• [EXERCISE DIRECTIONS]: Every line that holds the word "flex" needs to be copied from the data below.

(Web page edit records)
● ● ● ●

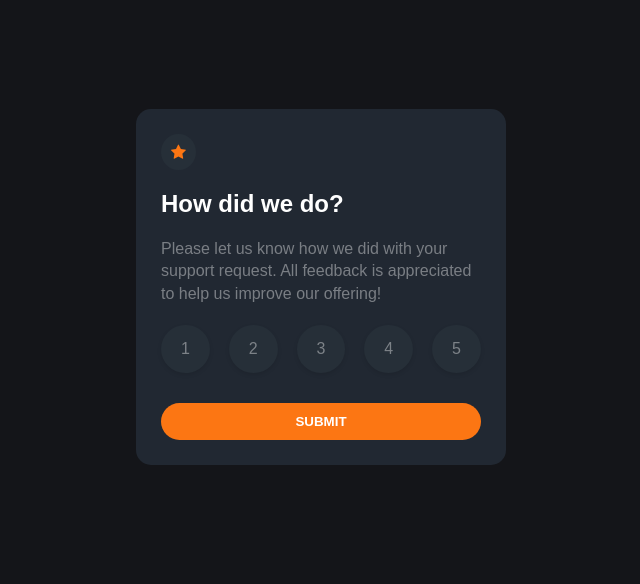
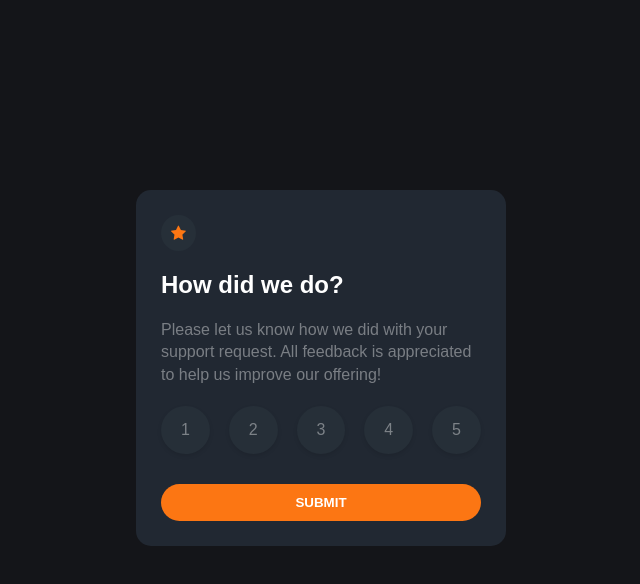
Before and after one commit to Oluwatobi17/30DaysOfCode, a plain HTML site: page Day11/index.html in a window 1280 px wide. Shown: the whole page, without its empty margins (319-959 px from the left). Drawn offline with Linux system fonts and the light colour scheme.

Commit message:
day11 css upgrade

```diff
--- a/Day11/style.css
+++ b/Day11/style.css
@@ -7,17 +7,17 @@ body{
 	font-family: arial;
 	display: flex;
 	justify-content: center;
+	align-items: center;
+	min-height: 90vh;
 }
 .hide{
 	display: none;
 }
 .container{
 	flex-basis: 320px;
-	flex-shrink: 0;
 	border-radius: 15px;
 	background: #212832;
 	padding: 25px;
-	margin: 8% auto;
 }
 .container .fa{
 	color: var(--primary);
@@ -115,6 +115,5 @@ footer{
 @media screen and (max-width: 450px){
 	.container{
 		flex-basis: 80%;
-		margin-top: 30%;
 	}
 }
```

● ● ● ●

• [ANSWER SPACE]:
 	display: flex;
 	flex-basis: 320px;
-	flex-shrink: 0;
 		flex-basis: 80%;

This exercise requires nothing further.